By Mary O’KEEFE
On Friday, the parking lot at Montrose Travel was a picture perfect winter wonderland with snow, sleds and lots of kids wearing hats and mittens.
The unusual winter weather was courtesy of Montrose Travel and its seventh annual Snowpalooza.
Seven years ago Joe McClure, Montrose Travel president, had the idea for a fun, team-building activity for those who worked at the travel company and their families.
“The most fun part of this is to see the kids,” McClure said.
Every year, McClure said, he gets to see kids who have never touched snow get to experience sledding down a bunny slope.
“You see the kids light up [with excitement] and then the parents light up and take a sled and go down the hill,” he added. “Everyone has fun.”
The company orders 50 tons of snow, brought in by Entertainment Contractor, to create a bunny slope perfect for sledding.
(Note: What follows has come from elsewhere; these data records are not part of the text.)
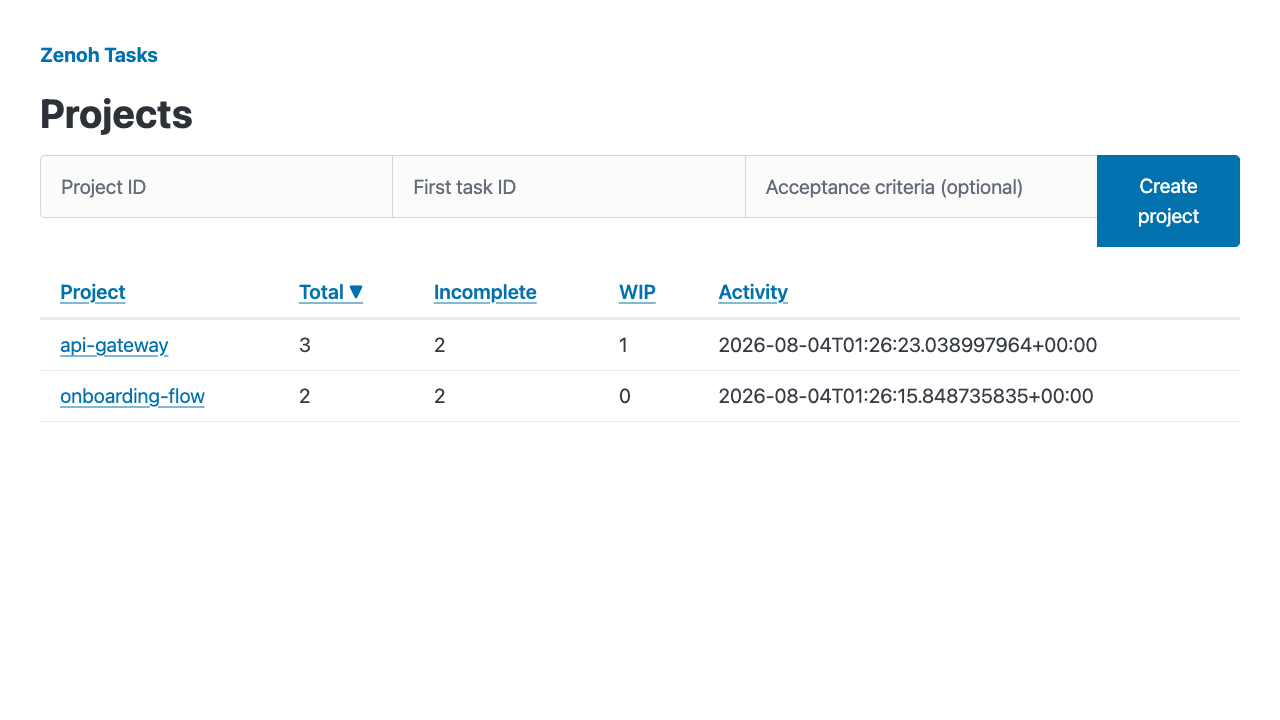
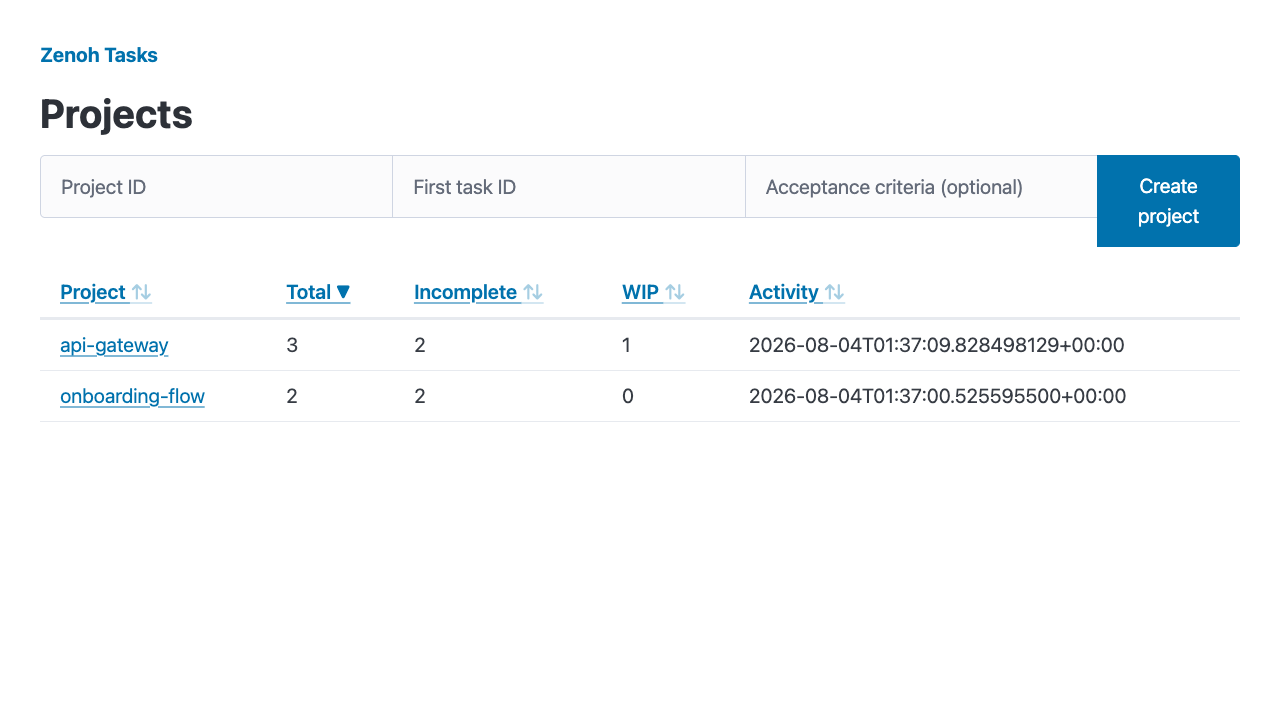
fix(web): show a sort indicator on all dashboard columns, not just the active one
Only the active sort column showed an arrow, so the column headers
didn't visually read as sortable at a glance (e.g. in a static
screenshot). Inactive columns now show a muted up/down icon too.

diff --git a/web/templates/dashboard.html b/web/templates/dashboard.html
@@ -22,11 +22,11 @@
 <table>
     <thead>
         <tr>
-            <th><a href="{{ sort_name_href }}">Project{% if active_sort == "name" %} {% if active_dir == "asc" %}▲{% else %}▼{% endif %}{% endif %}</a></th>
-            <th><a href="{{ sort_total_href }}">Total{% if active_sort == "total" %} {% if active_dir == "asc" %}▲{% else %}▼{% endif %}{% endif %}</a></th>
-            <th><a href="{{ sort_incomplete_href }}">Incomplete{% if active_sort == "incomplete" %} {% if active_dir == "asc" %}▲{% else %}▼{% endif %}{% endif %}</a></th>
-            <th><a href="{{ sort_wip_href }}">WIP{% if active_sort == "wip" %} {% if active_dir == "asc" %}▲{% else %}▼{% endif %}{% endif %}</a></th>
-            <th><a href="{{ sort_activity_href }}">Activity{% if active_sort == "activity" %} {% if active_dir == "asc" %}▲{% else %}▼{% endif %}{% endif %}</a></th>
+            <th><a href="{{ sort_name_href }}">Project {% if active_sort == "name" %}{% if active_dir == "asc" %}▲{% else %}▼{% endif %}{% else %}<span style="opacity:0.35">⇅</span>{% endif %}</a></th>
+            <th><a href="{{ sort_total_href }}">Total {% if active_sort == "total" %}{% if active_dir == "asc" %}▲{% else %}▼{% endif %}{% else %}<span style="opacity:0.35">⇅</span>{% endif %}</a></th>
+            <th><a href="{{ sort_incomplete_href }}">Incomplete {% if active_sort == "incomplete" %}{% if active_dir == "asc" %}▲{% else %}▼{% endif %}{% else %}<span style="opacity:0.35">⇅</span>{% endif %}</a></th>
+            <th><a href="{{ sort_wip_href }}">WIP {% if active_sort == "wip" %}{% if active_dir == "asc" %}▲{% else %}▼{% endif %}{% else %}<span style="opacity:0.35">⇅</span>{% endif %}</a></th>
+            <th><a href="{{ sort_activity_href }}">Activity {% if active_sort == "activity" %}{% if active_dir == "asc" %}▲{% else %}▼{% endif %}{% else %}<span style="opacity:0.35">⇅</span>{% endif %}</a></th>
         </tr>
     </thead>
     <tbody>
In addition there is a barbecue and, of course, bonfires for roasting the gooiest marshmallows.
“It’s all about family bonding and team-building,” he said. “No one works for Montrose Travel, they work with us.”
The company sponsors many events that create a team-building atmosphere and recognizes employees.
“You spend a lot of time at work,” McClure said. “At the end of the day if you have happy people and [like the] people you work with then they are going to make your customers happy. If your customers are happy then you are going to grow your business.”
This philosophy seems to be working quite well for Montrose Travel.
“When we started this [company] in 1990 we were a $4 million business,” McClure said. “We are going to hit $270 million this year.”
Montrose Travel is one of the largest travel management companies in the United States.
“And we are housed in the little town of Montrose,” he added. “We love the community of Montrose. [Montrose] has been wonderful to us. It is one of the last little Mayberrys left in all of Los Angeles.”
As Friday night came to an end, McClure walked around talking to employees and their kids. He laughed every time someone went sledding down the snowy slope. Then a snowball came out of nowhere and hit him. He turned just as a small boy giggled and ran away. McClure grabbed a handful of snow and smiled at the little boy, who was still giggling. From that point it was difficult to tell who was having more fun … McClure or the kids.